In this panel, we present ethnographic engagements with imagination. In his scholarship on Islamic philosophy, Henry Corbin has defined imagination as the exercise of the creative intuitive faculties associated with imagery by which the essentially invisible aspects of reality may become envisioned. And yet, this potential for revelation remains tied to the sacred domain. Access to truth is severed in modern imagination, rendering it as mere fantasy, madness, resigned to falsity and error. In Knot of the Soul, Stefania Pandolfo blurs Corbin’s distinctions between modern imagination and the Imaginal to rethink the boundary between imagination and madness, revealing their possibilities for truth especially in the context of shattering worlds. Vincent Crapanzano also sees potential in imagination even in the midst of its terrifying inaccessibility. He thinks of imagination through the trope of the hinterland, the beyond, the elsewhere and wonders if our fear of it is the result of human origin, cultural and historical bonds, or puritanical epistemologies of presence. He points not to the distinction between the imaginary and reality, but rather to their co-creation saying, “I am then particularly concerned with the paradoxical ways in which the irreality of the imaginary impresses the real on reality and the real of reality compels the irreality of the imaginary,” (2003, 15). Defined in this way, as irreality, the imaginary acts in and on reality, not just as imagined worlds, futures and possibilities but also as presence, experience and through the soul--as what makes you, you. Following this work by Pandolfo and Crapanzano, we query anew the relationship between imagination and reason, between imagination and what has otherwise been deemed reality or truth. Interested in this unstable, particular, and ephemeral hinterland, we ask: how might the study of imagination illuminate that which is silenced by dominant structures of knowledge? What might a turning to non-human beings, the natural world, madness, and other ways of knowing allow us to hear? And how might listening to imagination allow us to study emergence, becoming, newness entering the world? Simultaneously work of archive and salvage, and of future-making, we argue that the study of imagination has become increasingly urgent as we bear witness to the ends of familiar•and ruined•worlds and the birth of that which is next.

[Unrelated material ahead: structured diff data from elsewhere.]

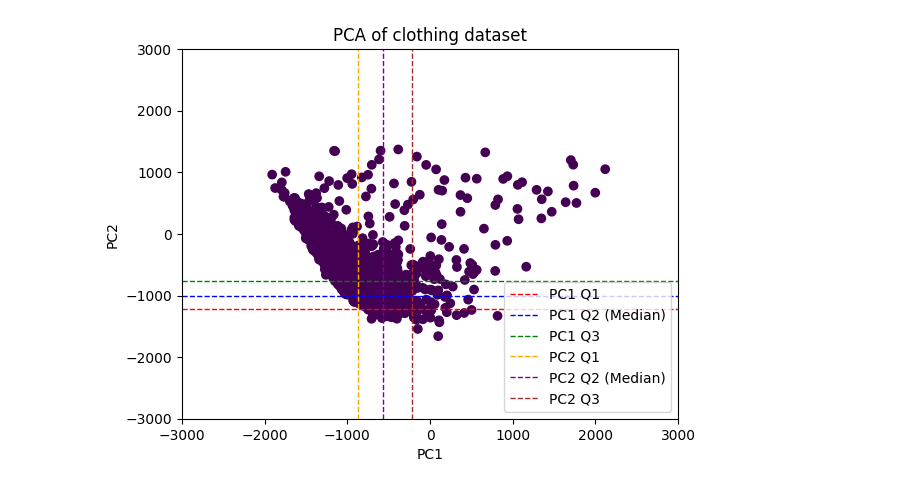
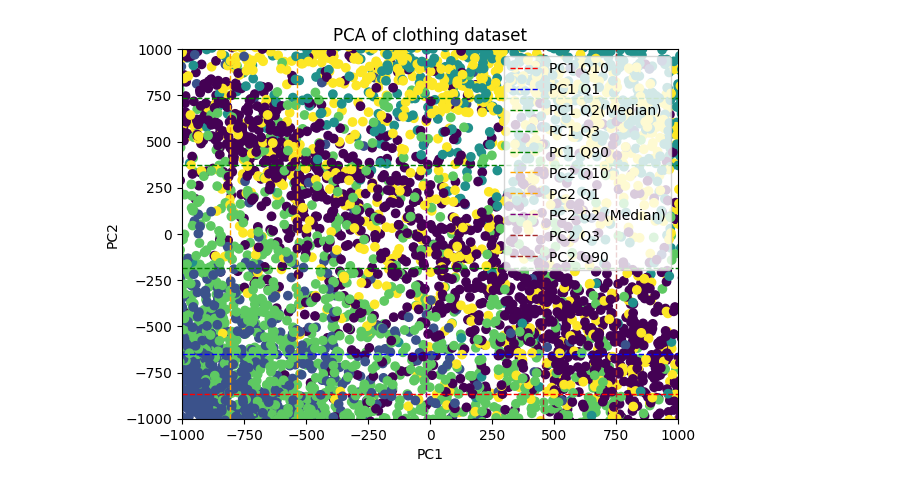
Before and after one commit to julielhagen/Clothing_classification-, a Jupyter notebook: sklearn_ida.ipynb, the cells around one changed output. Saved outputs shown, nothing was run; the diff lists cells and outputs as text; code cells hidden in the pictures.

```diff
--- a/sklearn_ida.ipynb
+++ b/sklearn_ida.ipynb
@@ -14,41 +14,44 @@ y_train = data_train[:, -1]
 # %%
 
 # Perform PCA
 pca = PCA(n_components=2)
 pca.fit(X_train)
-pca_transformed_X_train = pca.transform(X_train[y_train==1])
+pca_transformed_X_train = pca.transform(X_train)
 
 # Set limits for x and y axes
-xlim = (-3000, 3000)
-ylim = (-3000, 3000)
+xlim = (-1000, 1000)
+ylim = (-1000, 1000)
 
 # Scatter plot of PC1 vs PC2
-plt.scatter(pca_transformed_X_train[:, 0], pca_transformed_X_train[:, 1], c=y_train[y_train==1], cmap='viridis') #c=y_train[]
+plt.scatter(pca_transformed_X_train[:, 0], pca_transformed_X_train[:, 1], c=y_train, cmap='viridis') #c=y_train[]
 
 # Calculate marginal quantiles for PC1 and PC2
-quantiles_pc1 = mquantiles(pca_transformed_X_train[(pca_transformed_X_train[:, 0] >= xlim[0]) & (pca_transformed_X_train[:, 0] <= xlim[1]), 0], prob=[0.25, 0.5, 0.75])
-quantiles_pc2 = mquantiles(pca_transformed_X_train[(pca_transformed_X_train[:, 1] >= ylim[0]) & (pca_transformed_X_train[:, 1] <= ylim[1]), 1], prob=[0.25, 0.5, 0.75])
+quantiles_pc1 = mquantiles(pca_transformed_X_train[(pca_transformed_X_train[:, 0] >= xlim[0]) & (pca_transformed_X_train[:, 0] <= xlim[1]), 0], prob=[0.10, 0.25, 0.5, 0.75, 0.90])
+quantiles_pc2 = mquantiles(pca_transformed_X_train[(pca_transformed_X_train[:, 1] >= ylim[0]) & (pca_transformed_X_train[:, 1] <= ylim[1]), 1], prob=[0.10, 0.25, 0.5, 0.75, 0.90])
 
 # Plotting quantiles on the sides of the scatter plot
-plt.axhline(quantiles_pc1[0], color='red', linestyle='--', linewidth=1, label='PC1 Q1')
-plt.axhline(quantiles_pc1[1], color='blue', linestyle='--', linewidth=1, label='PC1 Q2 (Median)')
-plt.axhline(quantiles_pc1[2], color='green', linestyle='--', linewidth=1, label='PC1 Q3')
+plt.axhline(quantiles_pc1[0], color='red', linestyle='--', linewidth=1, label='PC1 Q10')
+plt.axhline(quantiles_pc1[1], color='blue', linestyle='--', linewidth=1, label='PC1 Q1')
+plt.axhline(quantiles_pc1[2], color='green', linestyle='--', linewidth=1, label='PC1 Q2(Median)')
+plt.axhline(quantiles_pc1[3], color='green', linestyle='--', linewidth=1, label='PC1 Q3')
+plt.axhline(quantiles_pc1[4], color='green', linestyle='--', linewidth=1, label='PC1 Q90')
 
-
-plt.axvline(quantiles_pc2[0], color='orange', linestyle='--', linewidth=1, label='PC2 Q1')
-plt.axvline(quantiles_pc2[1], color='purple', linestyle='--', linewidth=1, label='PC2 Q2 (Median)')
-plt.axvline(quantiles_pc2[2], color='brown', linestyle='--', linewidth=1, label='PC2 Q3')
+plt.axvline(quantiles_pc2[0], color='orange', linestyle='--', linewidth=1, label='PC2 Q10')
+plt.axvline(quantiles_pc2[1], color='orange', linestyle='--', linewidth=1, label='PC2 Q1')
+plt.axvline(quantiles_pc2[2], color='purple', linestyle='--', linewidth=1, label='PC2 Q2 (Median)')
+plt.axvline(quantiles_pc2[3], color='brown', linestyle='--', linewidth=1, label='PC2 Q3')
+plt.axvline(quantiles_pc2[4], color='brown', linestyle='--', linewidth=1, label='PC2 Q90')
 
 # Set limits for x and y axes
 plt.xlim(xlim)
 plt.ylim(ylim)
 
 plt.xlabel('PC1')
 plt.ylabel('PC2')
 plt.title('PCA of clothing dataset')
 plt.legend()
 
 plt.show()
 # %% [output]
-[figure, old version]
+[figure, new version]
 # %%
```
Also changed, not shown: parts of 1 cell of this notebook.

Next from AAA Annual Meeting 2021
Querying Beyond the Beyond in eastern DRCongo: Where antiblackness, imagination, and repair meet
AAA Annual Meeting 2021
18 November 2021